** Opening Recorded data block **
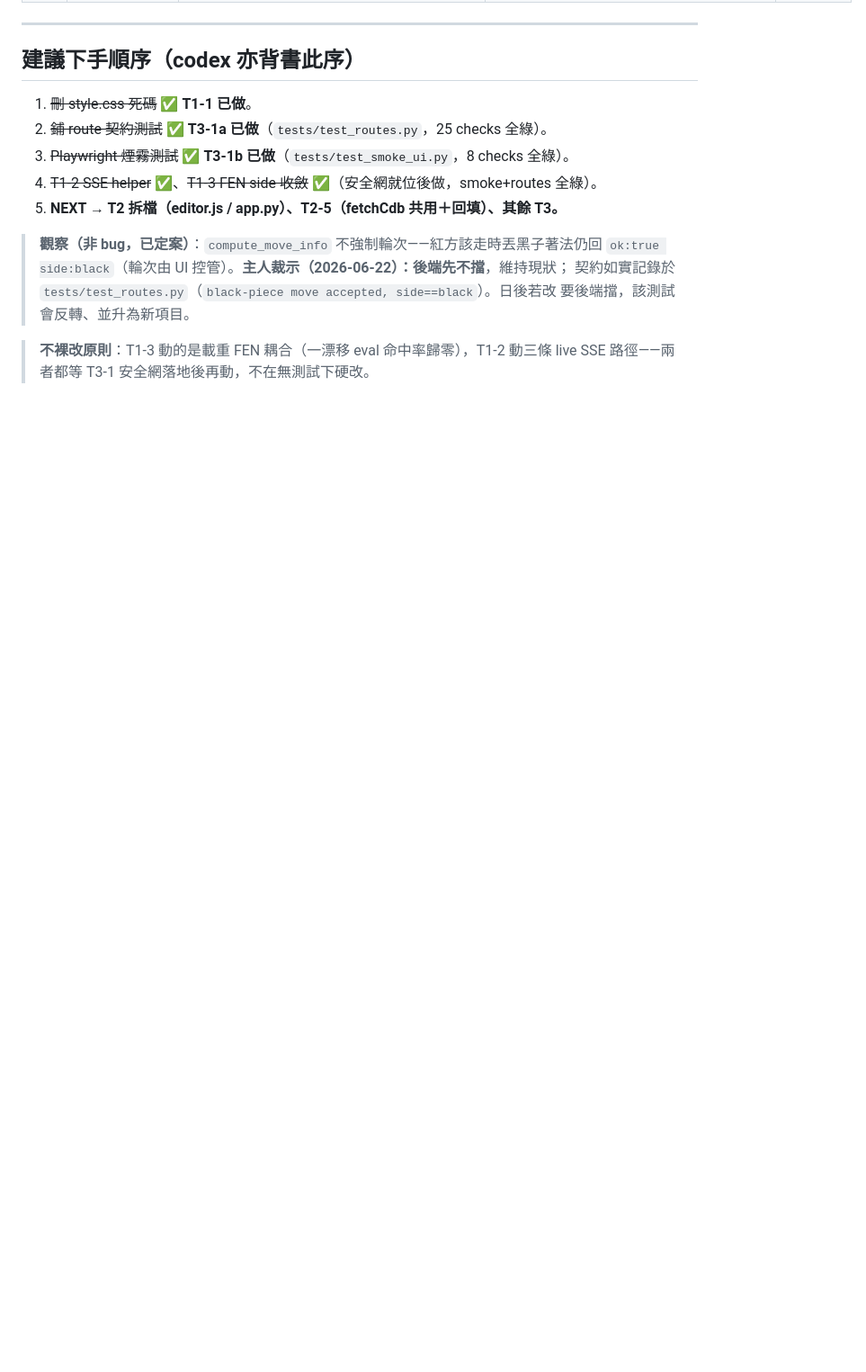
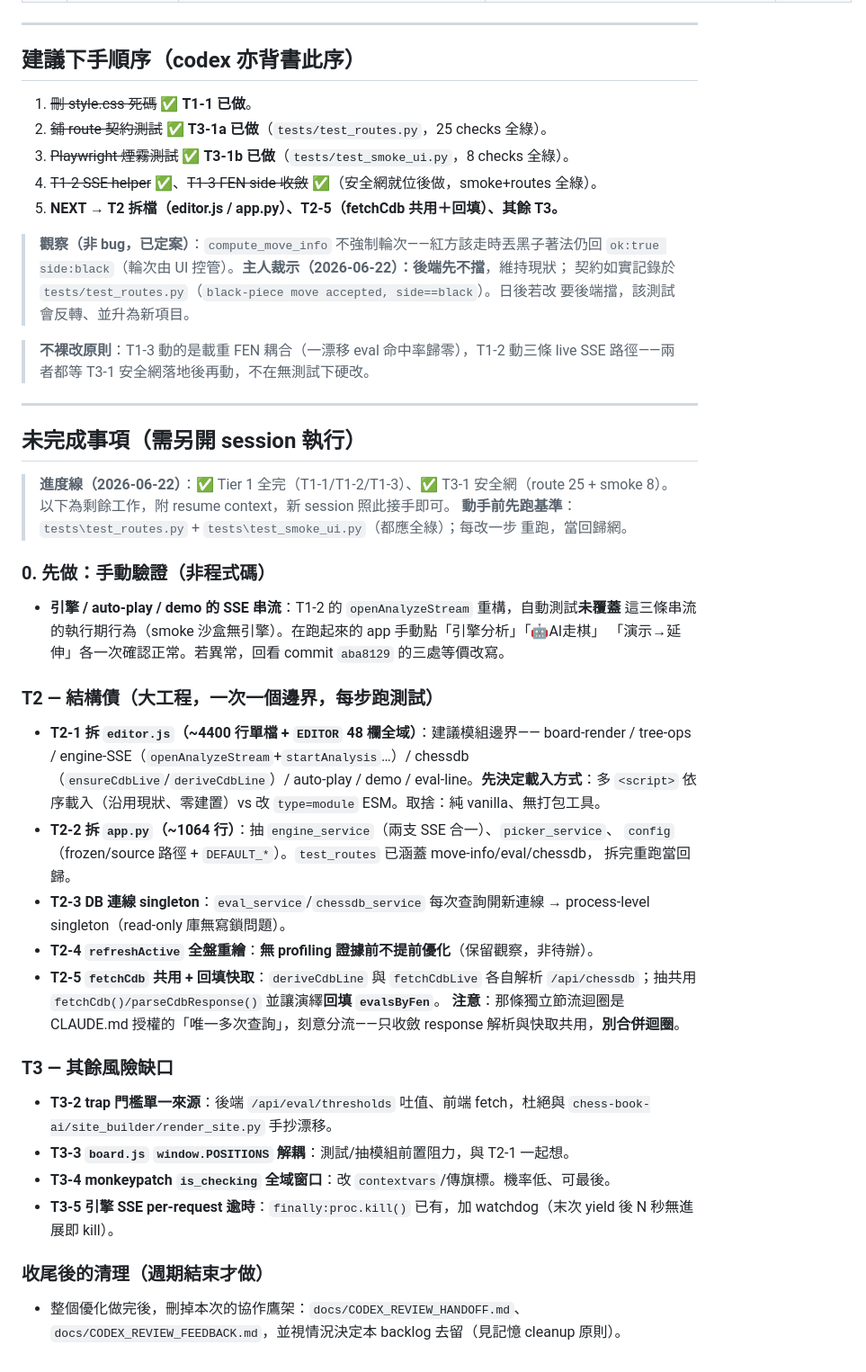
Before and after one commit to eltonlai2014/chess-book-editor, a Markdown page: docs/OPTIMIZATION_BACKLOG.md, the part around the change. Shown at 90% size. Drawn GitHub-style; blank space fills up the shorter version.

Commit message:
backlog：記錄未完成事項（需另開 session 執行）
- 新增「未完成事項」段：手動驗證 SSE → T2 拆 god-file（editor.js/app.py 模組邊界
  建議）→ T2-5 fetchCdb → T3-2/3/4/5，各附 resume context + 不裸改/測試基準提醒
- 收尾後清理 codex 鷹架檔的待辦也一併記下
（memory 另記 project_optimization_backlog 指向本檔，供新 session 接手）

Co-Authored-By: Claude Opus 4.8 (1M context) <noreply@anthropic.com>

```diff
--- a/docs/OPTIMIZATION_BACKLOG.md
+++ b/docs/OPTIMIZATION_BACKLOG.md
@@ -82,3 +82,45 @@
 
 > **不裸改原則**：T1-3 動的是載重 FEN 耦合（一漂移 eval 命中率歸零），T1-2 動三條 live
 > SSE 路徑——兩者都等 T3-1 安全網落地後再動，不在無測試下硬改。
+
+---
+
+## 未完成事項（需另開 session 執行）
+
+> **進度線（2026-06-22）**：✅ Tier 1 全完（T1-1/T1-2/T1-3）、✅ T3-1 安全網（route 25 +
+> smoke 8）。以下為剩餘工作，附 resume context，新 session 照此接手即可。
+> **動手前先跑基準**：`tests\test_routes.py` + `tests\test_smoke_ui.py`（都應全綠）；每改一步
+> 重跑，當回歸網。
+
+### 0. 先做：手動驗證（非程式碼）
+- **引擎 / auto-play / demo 的 SSE 串流**：T1-2 的 `openAnalyzeStream` 重構，自動測試**未覆蓋**
+  這三條串流的執行期行為（smoke 沙盒無引擎）。在跑起來的 app 手動點「引擎分析」「🤖AI走棋」
+  「演示→延伸」各一次確認正常。若異常，回看 commit `aba8129` 的三處等價改寫。
+
+### T2 — 結構債（大工程，一次一個邊界，每步跑測試）
+- **T2-1 拆 `editor.js`（~4400 行單檔 + `EDITOR` 48 欄全域）**：建議模組邊界——
+  board-render / tree-ops / engine-SSE（`openAnalyzeStream`+`startAnalysis`…）/ chessdb
+  （`ensureCdbLive`/`deriveCdbLine`）/ auto-play / demo / eval-line。**先決定載入方式**：多
+  `<script>` 依序載入（沿用現狀、零建置）vs 改 `type=module` ESM。取捨：純 vanilla、無打包工具。
+- **T2-2 拆 `app.py`（~1064 行）**：抽 `engine_service`（兩支 SSE 合一）、`picker_service`、
+  `config`（frozen/source 路徑 + `DEFAULT_*`）。`test_routes` 已涵蓋 move-info/eval/chessdb，
+  拆完重跑當回歸。
+- **T2-3 DB 連線 singleton**：`eval_service`/`chessdb_service` 每次查詢開新連線 → process-level
+  singleton（read-only 庫無寫鎖問題）。
+- **T2-4 `refreshActive` 全盤重繪**：**無 profiling 證據前不提前優化**（保留觀察，非待辦）。
+- **T2-5 `fetchCdb` 共用 + 回填快取**：`deriveCdbLine` 與 `fetchCdbLive` 各自解析
+  `/api/chessdb`；抽共用 `fetchCdb()/parseCdbResponse()` 並讓演繹**回填 `evalsByFen`**。
+  **注意**：那條獨立節流迴圈是 CLAUDE.md 授權的「唯一多次查詢」，刻意分流——只收斂 response
+  解析與快取共用，**別合併迴圈**。
+
+### T3 — 其餘風險缺口
+- **T3-2 trap 門檻單一來源**：後端 `/api/eval/thresholds` 吐值、前端 fetch，杜絕與
+  `chess-book-ai/site_builder/render_site.py` 手抄漂移。
+- **T3-3 `board.js` `window.POSITIONS` 解耦**：測試/抽模組前置阻力，與 T2-1 一起想。
+- **T3-4 monkeypatch `is_checking` 全域窗口**：改 `contextvars`/傳旗標。機率低、可最後。
+- **T3-5 引擎 SSE per-request 逾時**：`finally:proc.kill()` 已有，加 watchdog（末次 yield 後 N
+  秒無進展即 kill）。
+
+### 收尾後的清理（週期結束才做）
+- 整個優化做完後，刪掉本次的協作鷹架：`docs/CODEX_REVIEW_HANDOFF.md`、
+  `docs/CODEX_REVIEW_FEEDBACK.md`，並視情況決定本 backlog 去留（見記憶 cleanup 原則）。
```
** Closing Recorded data block **
Repeat every entry exactly. Do not include the pictures.

Solution to this problem —
Before and after one commit to eltonlai2014/chess-book-editor, a Markdown page: docs/OPTIMIZATION_BACKLOG.md, the part around the change. Shown at 90% size. Drawn GitHub-style; blank space fills up the shorter version.

Commit message:
backlog：記錄未完成事項（需另開 session 執行）
- 新增「未完成事項」段：手動驗證 SSE → T2 拆 god-file（editor.js/app.py 模組邊界
  建議）→ T2-5 fetchCdb → T3-2/3/4/5，各附 resume context + 不裸改/測試基準提醒
- 收尾後清理 codex 鷹架檔的待辦也一併記下
（memory 另記 project_optimization_backlog 指向本檔，供新 session 接手）

Co-Authored-By: Claude Opus 4.8 (1M context) <noreply@anthropic.com>

```diff
--- a/docs/OPTIMIZATION_BACKLOG.md
+++ b/docs/OPTIMIZATION_BACKLOG.md
@@ -82,3 +82,45 @@
 
 > **不裸改原則**：T1-3 動的是載重 FEN 耦合（一漂移 eval 命中率歸零），T1-2 動三條 live
 > SSE 路徑——兩者都等 T3-1 安全網落地後再動，不在無測試下硬改。
+
+---
+
+## 未完成事項（需另開 session 執行）
+
+> **進度線（2026-06-22）**：✅ Tier 1 全完（T1-1/T1-2/T1-3）、✅ T3-1 安全網（route 25 +
+> smoke 8）。以下為剩餘工作，附 resume context，新 session 照此接手即可。
+> **動手前先跑基準**：`tests\test_routes.py` + `tests\test_smoke_ui.py`（都應全綠）；每改一步
+> 重跑，當回歸網。
+
+### 0. 先做：手動驗證（非程式碼）
+- **引擎 / auto-play / demo 的 SSE 串流**：T1-2 的 `openAnalyzeStream` 重構，自動測試**未覆蓋**
+  這三條串流的執行期行為（smoke 沙盒無引擎）。在跑起來的 app 手動點「引擎分析」「🤖AI走棋」
+  「演示→延伸」各一次確認正常。若異常，回看 commit `aba8129` 的三處等價改寫。
+
+### T2 — 結構債（大工程，一次一個邊界，每步跑測試）
+- **T2-1 拆 `editor.js`（~4400 行單檔 + `EDITOR` 48 欄全域）**：建議模組邊界——
+  board-render / tree-ops / engine-SSE（`openAnalyzeStream`+`startAnalysis`…）/ chessdb
+  （`ensureCdbLive`/`deriveCdbLine`）/ auto-play / demo / eval-line。**先決定載入方式**：多
+  `<script>` 依序載入（沿用現狀、零建置）vs 改 `type=module` ESM。取捨：純 vanilla、無打包工具。
+- **T2-2 拆 `app.py`（~1064 行）**：抽 `engine_service`（兩支 SSE 合一）、`picker_service`、
+  `config`（frozen/source 路徑 + `DEFAULT_*`）。`test_routes` 已涵蓋 move-info/eval/chessdb，
+  拆完重跑當回歸。
+- **T2-3 DB 連線 singleton**：`eval_service`/`chessdb_service` 每次查詢開新連線 → process-level
+  singleton（read-only 庫無寫鎖問題）。
+- **T2-4 `refreshActive` 全盤重繪**：**無 profiling 證據前不提前優化**（保留觀察，非待辦）。
+- **T2-5 `fetchCdb` 共用 + 回填快取**：`deriveCdbLine` 與 `fetchCdbLive` 各自解析
+  `/api/chessdb`；抽共用 `fetchCdb()/parseCdbResponse()` 並讓演繹**回填 `evalsByFen`**。
+  **注意**：那條獨立節流迴圈是 CLAUDE.md 授權的「唯一多次查詢」，刻意分流——只收斂 response
+  解析與快取共用，**別合併迴圈**。
+
+### T3 — 其餘風險缺口
+- **T3-2 trap 門檻單一來源**：後端 `/api/eval/thresholds` 吐值、前端 fetch，杜絕與
+  `chess-book-ai/site_builder/render_site.py` 手抄漂移。
+- **T3-3 `board.js` `window.POSITIONS` 解耦**：測試/抽模組前置阻力，與 T2-1 一起想。
+- **T3-4 monkeypatch `is_checking` 全域窗口**：改 `contextvars`/傳旗標。機率低、可最後。
+- **T3-5 引擎 SSE per-request 逾時**：`finally:proc.kill()` 已有，加 watchdog（末次 yield 後 N
+  秒無進展即 kill）。
+
+### 收尾後的清理（週期結束才做）
+- 整個優化做完後，刪掉本次的協作鷹架：`docs/CODEX_REVIEW_HANDOFF.md`、
+  `docs/CODEX_REVIEW_FEEDBACK.md`，並視情況決定本 backlog 去留（見記憶 cleanup 原則）。
```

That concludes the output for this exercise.